Camp Lejeune’s Poisoned Water Killed Babies

Update: Class Action Lawsuit Review

Select Justice are reviewing cases of individuals and families affected by the Camp Lejeune water contamination. If you either lived or worked at Camp Lejeune, North Carolina from 1954 to 1987 and have been affected, follow this link to see if you are subject to compensation: Select Justice Camp Lejeune Water Contamination Compensation Free Compensation Eligibility Check


Original Article:

8/18/2023 – Camp Lejeune, a U.S. Marine Corps training facility in North Carolina, became the epicenter of one of the largest water contamination cases in U.S. history. Between 1953 and 1987, up to 1 million individuals were exposed to harmful chemicals in the base’s water supply. This lead to devastating health consequences, including cancers, birth defects, miscarriages, and stillbirths. This article delves into the struggle for justice faced by the victims and the broader implications of water contamination.

The Heartbreaking Reality at Camp Lejeune

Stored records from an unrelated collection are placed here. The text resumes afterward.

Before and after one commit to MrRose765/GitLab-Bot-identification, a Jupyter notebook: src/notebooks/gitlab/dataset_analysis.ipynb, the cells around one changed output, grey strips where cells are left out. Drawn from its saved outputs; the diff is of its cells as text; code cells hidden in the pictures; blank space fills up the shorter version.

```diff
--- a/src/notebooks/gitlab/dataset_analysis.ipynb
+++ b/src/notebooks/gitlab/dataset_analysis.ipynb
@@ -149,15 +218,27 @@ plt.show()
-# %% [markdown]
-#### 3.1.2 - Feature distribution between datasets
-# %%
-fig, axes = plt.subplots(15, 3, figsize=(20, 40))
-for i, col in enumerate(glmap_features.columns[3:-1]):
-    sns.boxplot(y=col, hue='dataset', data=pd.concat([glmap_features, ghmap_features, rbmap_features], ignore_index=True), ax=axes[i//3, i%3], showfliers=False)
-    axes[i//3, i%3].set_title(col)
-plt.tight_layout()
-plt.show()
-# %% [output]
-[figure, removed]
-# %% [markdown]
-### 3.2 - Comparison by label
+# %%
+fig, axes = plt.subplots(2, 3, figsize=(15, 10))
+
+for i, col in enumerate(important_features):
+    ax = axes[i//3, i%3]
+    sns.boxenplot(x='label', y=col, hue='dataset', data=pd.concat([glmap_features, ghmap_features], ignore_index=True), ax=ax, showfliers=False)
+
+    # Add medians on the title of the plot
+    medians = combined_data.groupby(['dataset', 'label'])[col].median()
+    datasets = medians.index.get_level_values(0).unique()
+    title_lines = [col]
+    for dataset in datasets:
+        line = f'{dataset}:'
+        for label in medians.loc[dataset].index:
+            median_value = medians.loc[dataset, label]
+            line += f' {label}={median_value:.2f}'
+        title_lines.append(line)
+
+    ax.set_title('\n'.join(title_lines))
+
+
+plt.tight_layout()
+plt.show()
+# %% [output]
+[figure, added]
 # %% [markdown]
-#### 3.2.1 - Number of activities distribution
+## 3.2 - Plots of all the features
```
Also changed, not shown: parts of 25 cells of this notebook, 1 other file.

Jeri Kozobarich’s arrival at Camp Lejeune in 1969 marked the beginning of a nightmare. Pregnant and hopeful, she quickly encountered the grim reality of the base’s water contamination through personal loss. Similar stories of miscarriages and stillbirths among women at the base revealed a disturbing pattern. A pattern that was met with silence and inaction from military leadership.

The water at Camp Lejeune was found to be contaminated with trichloroethylene (TCE), tetrachloroethylene (PCE), vinyl chloride, and benzene. These chemicals, originating from a nearby dry-cleaning facility and leaking underground storage tanks, are known carcinogens and teratogens. These chemicals are capable of causing severe health issues.

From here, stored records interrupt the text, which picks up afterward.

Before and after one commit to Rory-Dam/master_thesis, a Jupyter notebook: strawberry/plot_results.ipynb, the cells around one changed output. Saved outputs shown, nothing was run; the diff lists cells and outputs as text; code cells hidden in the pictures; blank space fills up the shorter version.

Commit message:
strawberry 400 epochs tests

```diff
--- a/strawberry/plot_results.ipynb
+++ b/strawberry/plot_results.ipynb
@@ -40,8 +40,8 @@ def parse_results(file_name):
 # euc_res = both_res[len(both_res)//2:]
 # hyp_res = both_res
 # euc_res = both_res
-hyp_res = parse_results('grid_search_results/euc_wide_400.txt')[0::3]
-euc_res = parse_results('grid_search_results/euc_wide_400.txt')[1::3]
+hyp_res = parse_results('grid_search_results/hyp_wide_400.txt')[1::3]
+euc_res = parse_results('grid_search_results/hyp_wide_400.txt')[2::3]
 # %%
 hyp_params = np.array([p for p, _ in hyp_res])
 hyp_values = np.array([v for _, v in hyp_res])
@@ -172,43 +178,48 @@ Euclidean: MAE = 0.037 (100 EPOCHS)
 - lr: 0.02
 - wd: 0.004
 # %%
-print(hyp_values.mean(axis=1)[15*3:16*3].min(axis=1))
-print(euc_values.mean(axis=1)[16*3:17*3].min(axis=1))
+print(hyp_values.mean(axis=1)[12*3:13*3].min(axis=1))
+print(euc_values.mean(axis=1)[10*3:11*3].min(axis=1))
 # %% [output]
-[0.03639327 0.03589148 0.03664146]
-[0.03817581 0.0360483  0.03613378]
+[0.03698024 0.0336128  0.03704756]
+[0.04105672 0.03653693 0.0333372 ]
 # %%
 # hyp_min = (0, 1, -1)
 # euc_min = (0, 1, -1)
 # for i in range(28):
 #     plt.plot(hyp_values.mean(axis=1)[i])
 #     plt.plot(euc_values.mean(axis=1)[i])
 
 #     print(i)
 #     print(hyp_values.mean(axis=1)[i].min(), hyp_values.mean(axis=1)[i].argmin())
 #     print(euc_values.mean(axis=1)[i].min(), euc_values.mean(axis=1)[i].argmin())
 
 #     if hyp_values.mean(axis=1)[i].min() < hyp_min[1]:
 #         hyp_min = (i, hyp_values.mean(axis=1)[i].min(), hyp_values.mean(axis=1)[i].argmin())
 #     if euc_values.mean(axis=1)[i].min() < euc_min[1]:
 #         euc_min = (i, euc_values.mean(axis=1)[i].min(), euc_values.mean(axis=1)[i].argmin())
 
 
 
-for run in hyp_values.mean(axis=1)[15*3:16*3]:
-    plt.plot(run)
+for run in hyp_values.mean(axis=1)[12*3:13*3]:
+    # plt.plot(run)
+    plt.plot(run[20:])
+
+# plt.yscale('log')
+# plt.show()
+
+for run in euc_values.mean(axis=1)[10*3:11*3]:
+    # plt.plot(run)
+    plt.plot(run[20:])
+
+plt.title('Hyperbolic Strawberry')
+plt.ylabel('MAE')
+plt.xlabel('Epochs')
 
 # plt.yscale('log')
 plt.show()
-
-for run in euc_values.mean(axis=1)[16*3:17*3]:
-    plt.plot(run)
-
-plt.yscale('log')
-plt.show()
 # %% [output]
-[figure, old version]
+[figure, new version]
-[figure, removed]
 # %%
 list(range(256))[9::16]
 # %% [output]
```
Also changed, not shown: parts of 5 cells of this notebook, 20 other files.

The Fight for Justice

The enactment of the Camp Lejeune Justice Act aimed to facilitate litigation for victims. Many, like LaVeda Kendrix, a Marine veteran experienced stillbirth and miscarriages. Proving a direct link between the water contamination and their health issues proved to be an uphill battle.

Military leaders were alerted to the water contamination as early as 1980 but failed to act decisively. This delay in response, coupled with the reluctance to acknowledge the extent of the contamination. This exemplifies a failure of leadership and a disregard for the health and well-being of service members and their families.

The Impact on Families

For victims like Jeri Kozobarich, the pain of losing a child to water contamination is a lifelong burden. The emotional toll of these losses, compounded by the struggle for recognition and justice, highlights the human cost of environmental negligence.

Despite the clear evidence of harm, many victims feel dismissed and invisible as they navigate the legal system. The Camp Lejeune Justice Act, while a step forward, has not fully bridged the gap between suffering and compensation.

The Science of Exposure

Exposure to the contaminants found at Camp Lejeune, even for short periods, has been linked to a range of health issues. The science behind these links is complex, involving factors such as the duration of exposure and the specific health outcomes examined.

Proving causation in cases of water contamination is fraught with difficulty. The prevalence of conditions like miscarriages and birth defects in the general population complicates the task of linking specific cases to the contaminated water at Camp Lejeune.

The saga of Camp Lejeune is a stark reminder of the consequences of environmental neglect and the importance of vigilance in protecting public health. For the families affected, the battle for justice continues, underscored by a collective determination to ensure such tragedies are not repeated.




The tragedy at Camp Lejeune underscores the importance of clean water and the potential health risks posed by contaminated supplies. Technologies such as reverse osmosis filtration and whole home water conditioners offer solutions for removing harmful contaminants from drinking water, providing a layer of protection against similar health risks.